The tragedy of the rich man in the parable was that he apparently had nothing more than wealth and a life of luxury. It seems that he saw Lazarus lying in need at his door, but just didn’t notice him. He lived in a self-enclosed cocoon, insensitive to his surroundings and to everyone around him. There is not even a hint of compassion in his personality. Moreover he is blind to the realities in the midst of which he is living.
Underneath Vonnegut’s words to the Rice graduating class is the message that qualifications, experience and opportunities are for the benefit of those among whom we live and with whom we are meant to engage. Gifts and blessings come with the responsibility of stewardship. In the Christian context, they are entrusted to us to develop and share, especially with those less fortunate than we are. A gift reaches its full potential only when it is shared. The realisation that we have enough is inseparable from the awareness that having enough means being open to share.

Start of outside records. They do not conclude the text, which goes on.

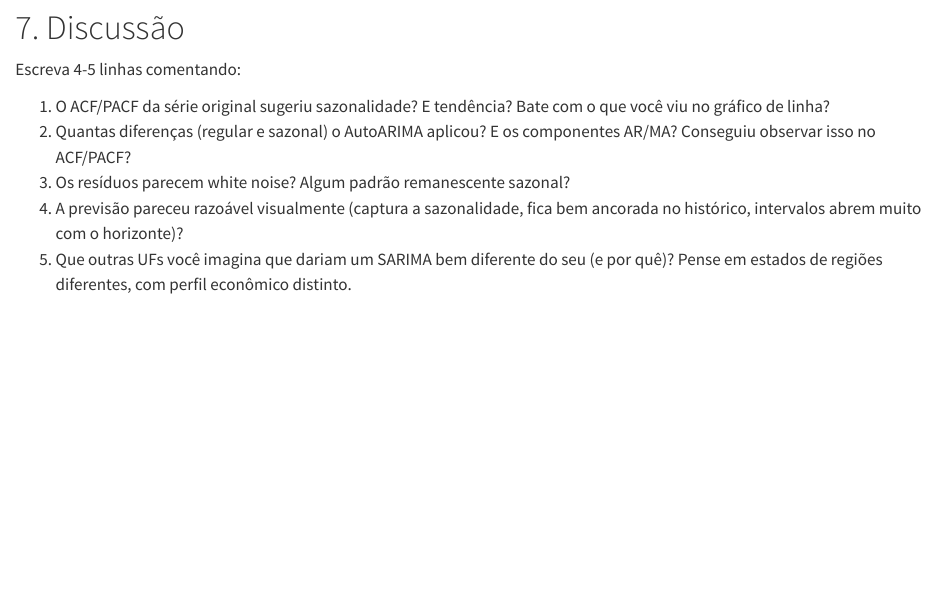
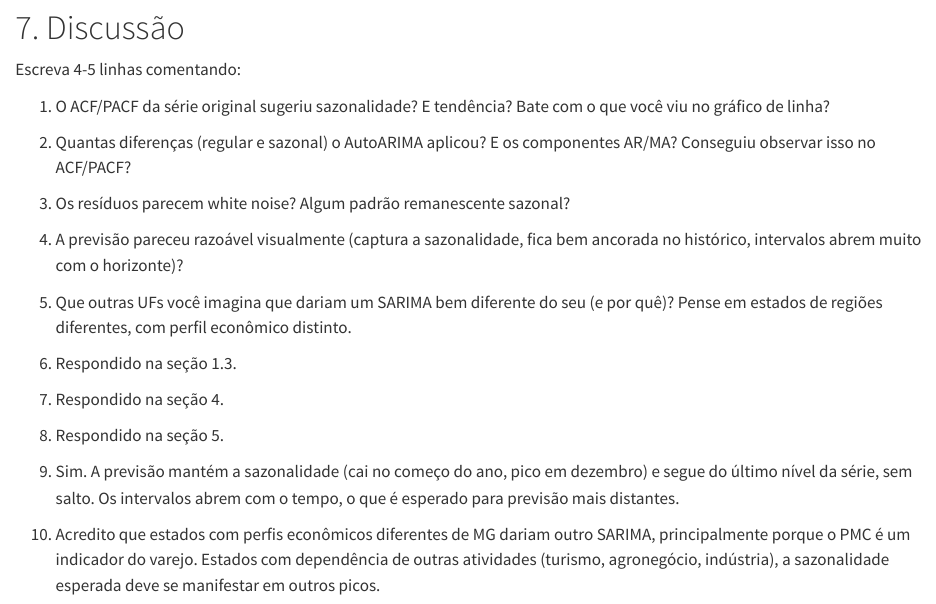
Before and after one commit to garaujo1998/lab01-sarima, a Quarto document (template-exercicio-sarima.qmd): the page in a window 1100 px wide, from 10100 px down. Rendered offline with R 4.5, knitr and Pandoc in place of Quarto, with nearby package versions; some code elsewhere in the file could not run offline; long lines of code are wrapped.

Commit message:
ajustes finais

```diff
--- a/template-exercicio-sarima.qmd
+++ b/template-exercicio-sarima.qmd
@@ -465,3 +465,9 @@
 3. Os resíduos parecem white noise? Algum padrão remanescente sazonal?
 4. A previsão pareceu razoável visualmente (captura a sazonalidade, fica bem ancorada no histórico, intervalos abrem muito com o horizonte)?
 5. Que outras UFs você imagina que dariam um SARIMA bem diferente do seu (e por quê)? Pense em estados de regiões diferentes, com perfil econômico distinto.
+
+1. Respondido na seção 1.3.
+2. Respondido na seção 4.
+3. Respondido na seção 5.
+4. Sim. A previsão mantém a sazonalidade (cai no começo do ano, pico em dezembro) e segue do último nível da série, sem salto. Os intervalos abrem com o tempo, o que é esperado para previsão mais distantes.
+5. Acredito que estados com perfis econômicos diferentes de MG dariam outro SARIMA, principalmente porque o PMC é um indicador do varejo. Estados com dependência de outras atividades (turismo, agronegócio, indústria), a sazonalidade esperada deve se manifestar em outros picos.
```
Also changed, not shown: index.html, 1 other file.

Today’s parable, incidentally, is the only one in the Gospels in which one of the characters has a name. Lazarus is indeed poor, unnoticed and probably deliberately ignored. For the rich man to reach out to him would mean that his own comfort would be disturbed. For him, Lazarus is merely a nuisance. But the name “Lazarus” is the Greek equivalent of the Hebrew name “Eliezer”, meaning “God is my help”. True, Lazarus is desperately poor, but by identifying him by name, Jesus is signalling that, despite his poverty, social alienation and physical wretchedness, he still puts his faith and trust in God. By contrast, the rich man puts his faith and trust only in himself, and distances himself from relationship with anybody.

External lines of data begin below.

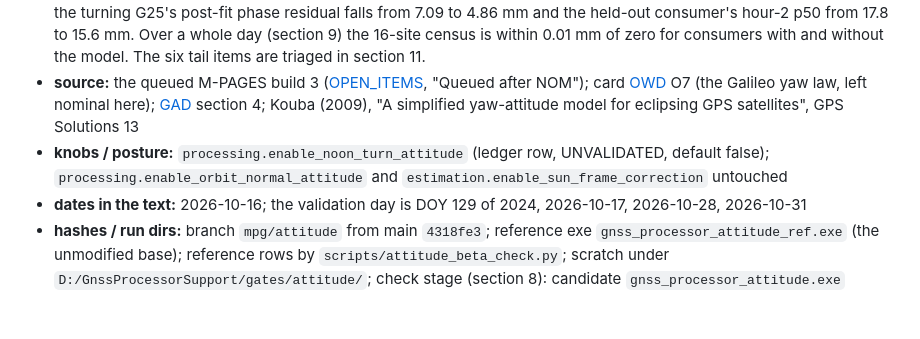
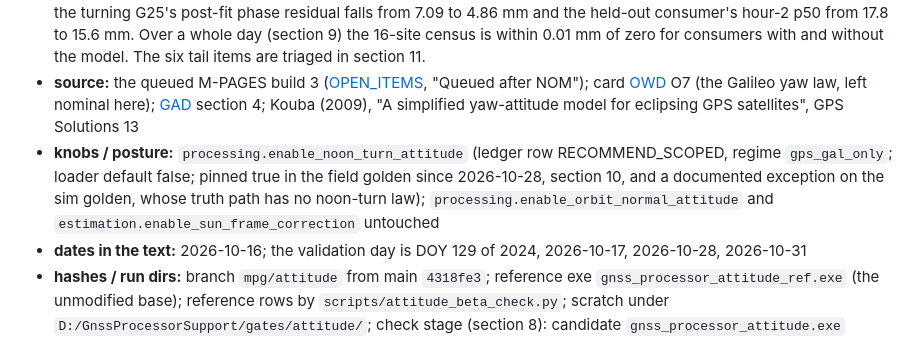
Before and after one commit to weaverbrianjerald/GnssProcessor, a Markdown page: docs/refound/NTA_noon_turn_attitude_2026-10-16.md, the part around the change. GitHub-like rendering; blank space fills up the shorter version.

Commit message:
docs: card NTA, STATUS posture line: ledger RECOMMEND_SCOPED, pinned in the field golden, a documented exception on the sim golden
The line still read UNVALIDATED, which contradicted the revised summary and the ledger row. Header field only; the body is unchanged.

```diff
--- a/docs/refound/NTA_noon_turn_attitude_2026-10-16.md
+++ b/docs/refound/NTA_noon_turn_attitude_2026-10-16.md
@@ -7,7 +7,7 @@
 - **status:** closed
 - **summary:** CLOSED 2026-10-31. ARMED 2026-10-28 at the author's decision (section 10, card BOF; landed as `2b9af4a`): `processing.enable_noon_turn_attitude` is pinned in the field golden (ledger RECOMMEND_SCOPED); the sim golden lists it as a documented exception, since the simulator's truth path carries no noon-turn law. BUILT 2026-10-16, CHECKED 2026-10-17. The beta-angle sign of `SatAttitude::computeBeta` is validated against an independent computation (336 reference rows, seven GPS satellites, both signs: 0.010 deg at most, no sign mismatch), against cssrlib run with its own Sun, frames and nominal yaw frame (0.010 deg), and by a from-scratch re-derivation (1536 rows each, 32 satellites, 5e-6 deg). The phase wind-up takes its satellite frame from `SatAttitude`, bit-identical to the old inline copy. GPS Block IIF and IIR noon turns (Kouba 2009) are built for the PCO and the wind-up alike; the goldens (00:00 to 06:00 UT) hold no GPS noon turn and the knob is inert there. Graded 2 h field windows, knob on against off: the turning G25's post-fit phase residual falls from 7.09 to 4.86 mm and the held-out consumer's hour-2 p50 from 17.8 to 15.6 mm. Over a whole day (section 9) the 16-site census is within 0.01 mm of zero for consumers with and without the model. The six tail items are triaged in section 11.
 - **source:** the queued M-PAGES build 3 ([OPEN_ITEMS](../status/OPEN_ITEMS.md), "Queued after NOM"); card [OWD](OWD_owed_defects_2026-09-22.md) O7 (the Galileo yaw law, left nominal here); [GAD](GAD_galileo_adoption_2026-10-13.md) section 4; Kouba (2009), "A simplified yaw-attitude model for eclipsing GPS satellites", GPS Solutions 13
-- **knobs / posture:** `processing.enable_noon_turn_attitude` (ledger row, UNVALIDATED, default false); `processing.enable_orbit_normal_attitude` and `estimation.enable_sun_frame_correction` untouched
+- **knobs / posture:** `processing.enable_noon_turn_attitude` (ledger row RECOMMEND_SCOPED, regime `gps_gal_only`; loader default false; pinned true in the field golden since 2026-10-28, section 10, and a documented exception on the sim golden, whose truth path has no noon-turn law); `processing.enable_orbit_normal_attitude` and `estimation.enable_sun_frame_correction` untouched
 - **dates in the text:** 2026-10-16; the validation day is DOY 129 of 2024, 2026-10-17, 2026-10-28, 2026-10-31
 - **hashes / run dirs:** branch `mpg/attitude` from main `4318fe3`; reference exe `gnss_processor_attitude_ref.exe` (the unmodified base); reference rows by `scripts/attitude_beta_check.py`; scratch under `D:/GnssProcessorSupport/gates/attitude/`; check stage (section 8): candidate `gnss_processor_attitude.exe` (branch `b9ff57c`), control `gnss_processor_attitude_ctl.exe` (main `4318fe3`), arms `runs_nom/_rap_attchk_*`, reference tools and logs `gates/attitude/check/`
 
```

Today’s gospel parable is a reminder to us all that, irrespective of the circumstances of our lives, we all have something from which others could benefit, even if it is only our time or a listening ear. The parable is also an invitation to be on the lookout for the Lazaruses on our doorsteps. Could it be that they are the millions of refugees confined to camps and detention centres or wandering the globe in search of welcome, acceptance and hospitality, gifts in the storehouses of those who know they have enough?

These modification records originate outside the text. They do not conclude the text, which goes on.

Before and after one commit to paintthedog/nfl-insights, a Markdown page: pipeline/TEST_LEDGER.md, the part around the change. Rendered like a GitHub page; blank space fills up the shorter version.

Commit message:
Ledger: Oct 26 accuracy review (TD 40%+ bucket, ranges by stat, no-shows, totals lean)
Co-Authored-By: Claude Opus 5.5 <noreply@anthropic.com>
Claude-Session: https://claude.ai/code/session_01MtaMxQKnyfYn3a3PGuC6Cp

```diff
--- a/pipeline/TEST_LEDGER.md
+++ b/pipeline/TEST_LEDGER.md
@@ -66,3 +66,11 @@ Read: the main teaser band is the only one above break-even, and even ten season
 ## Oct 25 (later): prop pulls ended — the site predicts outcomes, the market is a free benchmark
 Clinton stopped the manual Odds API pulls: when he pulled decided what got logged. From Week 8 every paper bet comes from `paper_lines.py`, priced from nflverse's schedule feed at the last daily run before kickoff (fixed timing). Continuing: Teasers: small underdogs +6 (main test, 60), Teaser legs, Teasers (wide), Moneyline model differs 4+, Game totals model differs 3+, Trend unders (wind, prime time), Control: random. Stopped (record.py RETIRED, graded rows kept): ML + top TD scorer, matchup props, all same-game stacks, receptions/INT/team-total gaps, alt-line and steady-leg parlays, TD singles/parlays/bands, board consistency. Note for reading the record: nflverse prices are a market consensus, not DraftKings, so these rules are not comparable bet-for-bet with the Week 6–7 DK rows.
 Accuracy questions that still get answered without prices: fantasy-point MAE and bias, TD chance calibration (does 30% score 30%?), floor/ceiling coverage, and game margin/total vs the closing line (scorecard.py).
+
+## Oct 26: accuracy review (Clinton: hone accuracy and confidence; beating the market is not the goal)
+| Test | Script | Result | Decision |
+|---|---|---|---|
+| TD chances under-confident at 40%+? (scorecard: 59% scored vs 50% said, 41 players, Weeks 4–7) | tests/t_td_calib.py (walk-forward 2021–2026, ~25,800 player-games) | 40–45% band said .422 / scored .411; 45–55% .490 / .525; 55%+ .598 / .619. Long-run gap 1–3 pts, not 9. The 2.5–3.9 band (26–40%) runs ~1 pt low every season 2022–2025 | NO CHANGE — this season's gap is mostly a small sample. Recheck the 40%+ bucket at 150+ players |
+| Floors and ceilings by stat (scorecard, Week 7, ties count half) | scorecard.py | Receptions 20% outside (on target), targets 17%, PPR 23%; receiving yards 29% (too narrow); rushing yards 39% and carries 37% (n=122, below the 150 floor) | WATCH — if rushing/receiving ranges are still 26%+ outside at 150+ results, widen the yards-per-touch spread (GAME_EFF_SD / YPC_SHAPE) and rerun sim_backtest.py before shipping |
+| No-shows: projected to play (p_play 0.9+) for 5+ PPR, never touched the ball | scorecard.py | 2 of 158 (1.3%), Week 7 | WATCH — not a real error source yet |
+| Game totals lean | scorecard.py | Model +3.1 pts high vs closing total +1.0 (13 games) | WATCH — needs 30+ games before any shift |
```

I leave readers of this reflection with a suggestion. Try searching the internet for a not-for-profit organisation that calls itself My Brother’s Keeper Quilt Group. It can also be accessed through The Sleeping Bag Project. On this site there is a window with the name Our Story. It is an account of how a woman with a very sick teenager was helped by a homeless man. She tells how this chance meeting left her with an indelible memory, and how that one experience led her and her family to open their eyes and their hearts to an endless succession of Lazaruses. As today unfolds for you and me, we can be sure there will be at least one Lazarus longing for us to engage with him or her.